Who doesn’t love a good mystery? From detective novels like “Sherlock Holmes,” animated shows for kids like “Scooby-Doo,” to the master of suspense himself, Alfred Hitchcock, mystery is one of the most beloved genres in the world.
In cinema, mystery films revolve around a protagonist and their journey to the solution. Suspense is the key ingredient when it comes to mystery films. The tense build-up, trailing shadows, eerie soundtrack and mysterious camera angles all play a part to keep the audience on edge.
Some great examples of mystery films are “The Usual Suspects,” “Vertigo,” “Rear Window,” “Gosford Park” and, our film of the week, “The Third Man.”
Written by Graham Greene and directed by Hollywood icon Carol Reed, “The Third Man” tells the story of American western writer, Holly Martins, played by Joseph Cotton, who comes to post-World War II Vienna, Austria after receiving a job offer from his good friend Harry Lime, played by Orson Welles.
Once he arrives in Vienna, Martins learns from some suspicious acquaintances that his friend has died. From here, Martins becomes engrossed in seeking the truth around what he pins as a suspicious death. It isn’t long until Martins hits the nail on the head and everything around him comes crumbling down.
Shot in black and white, “The Third Man” holds tightly to the element of suspense. Featuring harsh lighting, meticulous camerawork, a chilling score from Anton Karas and remarkable locations, “The Third Man” delivers when it comes to sitting on the edge.

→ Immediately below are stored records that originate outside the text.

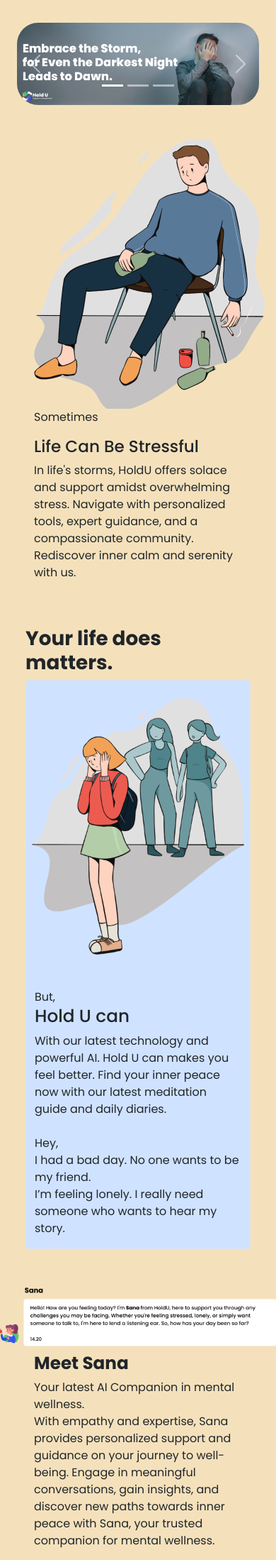
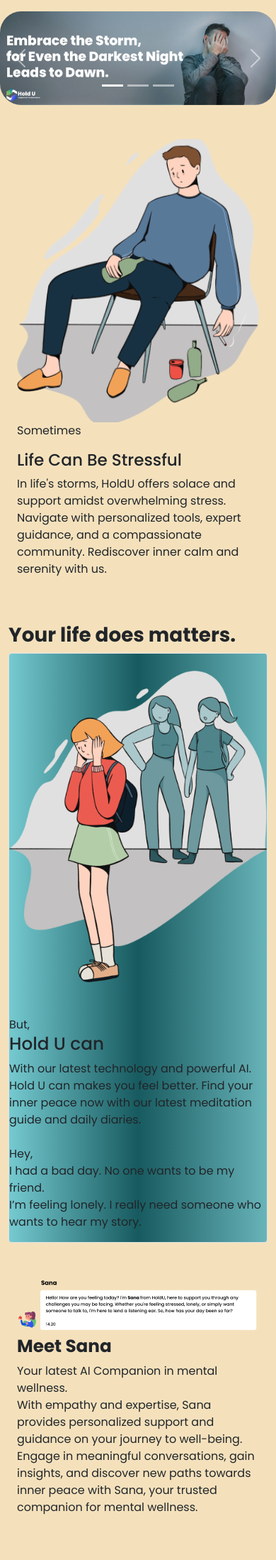
Before and after one commit to F2LX/holdu, a Laravel app: page / in a window 390 px wide. Shown: the part 86-2284 px from the top of the page at 71% size. Run offline with Laravel 12, Linux system fonts and the light colour scheme.

Commit message:
Fix unresponsive layout

```diff
--- a/public/css/style.css
+++ b/public/css/style.css
@@ -29,3 +29,10 @@
 .rounded {
     border-radius: 30px !important;
 }
+.thumbnail {
+    width: 100%;
+}
+.bg-custom-home {
+    background: linear-gradient(90deg, #75CAD0 0%, #175A5F 50%, #68B4B9 100%);
+    width: 100%;
+}
--- a/resources/views/home/main.blade.php
+++ b/resources/views/home/main.blade.php
@@ -28,28 +28,28 @@
     </button>
 </div>
 
-<div class="container-xl">
+<div class="container-fluid">
   <div class="container mt-5">
     <div class="row align-items-center">
-      <div class="col">
-        <img src="img/Addiction.png" alt="">
+      <div class="col-md order-md-1">
+        <img class="w-100" src="img/Addiction.png" alt="">
       </div>
-      <div class="col">
+      <div class="col-md order-md-2">
         <p>Sometimes</p>
         <h3>Life Can Be Stressful</h3>
         <p>In life's storms, HoldU offers solace and support amidst overwhelming stress. Navigate with personalized tools, expert guidance, and a compassionate community. Rediscover inner calm and serenity with us.</p>
       </div>
     </div>
-  </div>
+</div>
 
   <h1 class="mt-5 fw-bold">Your life does matters.</h1>
 
-  <div class="container-xl bg-primary-subtle border rounded-1">
+  <div class="containe-fluid bg-custom-home border rounded-1">
     <div class="row">
-      <div class="col d-flex justify-content-center pt-4">
-        <img src="img/Body_shaming.png" alt="" width="300px">
+      <div class="col-md order-md-1 d-flex justify-content-center pt-4">
+        <img class="w-100" src="img/Body_shaming.png" alt="">
       </div>
-      <div class="col">
+      <div class="col-md order-md-2">
         <p class="mb-0 mt-5">But,</p>
         <h2 id="holducan">Hold U can</h2>
         <p class="mb-4">With our latest technology and powerful AI. Hold U can makes you feel better. Find your inner peace now with our latest meditation guide and daily diaries.</p>
@@ -62,10 +62,10 @@
 
   <div class="container-xl mt-5">
     <div class="row">
-      <div class="col d-flex justify-content-center">
-        <img src="img/image 2.png" alt="" width="400">
+      <div class="col-md order-md-1 d-flex justify-content-center">
+        <img class="w-100" src="img/image 2.png" alt="">
       </div>
-      <div class="col">
+      <div class="col-md order-md-2">
         <h2 class="fw-bold">Meet Sana</h2>
         <p>Your latest AI Companion in mental wellness. <br> With empathy and expertise, Sana provides personalized support and guidance on your journey to well-being. Engage in meaningful conversations, gain insights, and discover new paths towards inner peace with Sana, your trusted companion for mental wellness.</p>
       </div>
@@ -74,22 +74,22 @@
 
   <div class="container-xl mt-5">
     <div class="row align-items-center">
-      <div class="col">
+      <div class="col-md order-md-1">
         <h2 class="fw-bold">Machine Learning</h2>
         <p>Experience the power of predictive mood analysis with Sana, our cutting-edge machine learning companion. Discover how Sana utilizes advanced algorithms to anticipate your mood, offering personalized support and guidance tailored to your emotional well-being. Say hello to a new era of mental wellness with Sana by your side.</p>
       </div>
-      <div class="col d-flex justify-content-center">
-        <img src="img/SanaPic 6.png" alt="" width="400">
+      <div class="col-md order-md-2 d-flex justify-content-center">
+        <img class="w-100" src="img/SanaPic 6.png" alt="">
       </div>
     </div>
   </div>
 
   <div class="container-xl mt-5">
     <div class="row align-items-center">
-      <div class="col d-flex justify-content-center">
-        <img src="img/image 3.png" alt="" width="400">
+      <div class="col-md order-md-1 d-flex justify-content-center">
+        <img class="w-100" src="img/image 3.png" alt="">
       </div>
-      <div class="col">
+      <div class="col-md order-md-2">
         <h2 class="fw-bold">ConnectU</h2>
         <p>Where Minds Unite. Dive into a vibrant social media forum within HoldU's core features. Connect, engage, and share with like-minded individuals, fostering meaningful connections and conversations centered around mental wellness and personal growth.</p>
       </div>
--- a/resources/views/ui/home.blade.php
+++ b/resources/views/ui/home.blade.php
@@ -43,7 +43,7 @@
       </nav>
       {{-- End Navbar --}}
 
-      <div class="container-fluid px-4 py-3">
+      <div class="container-fluid m-0 p-0">
         @yield('content')
       </div>
     <script src="https://cdn.jsdelivr.net/npm/bootstrap@5.3.3/dist/js/bootstrap.bundle.min.js" integrity="sha384-YvpcrYf0tY3lHB60NNkmXc5s9fDVZLESaAA55NDzOxhy9GkcIdslK1eN7N6jIeHz" crossorigin="anonymous"></script>
```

With a devilish performance from Orson Welles, a deeply original script and an array of twist and turns, “The Third Man” is no ordinary mystery. Groundbreaking, indulgent, dazzling, “The Third Man,” released in 1949, was incredibly ahead of its time.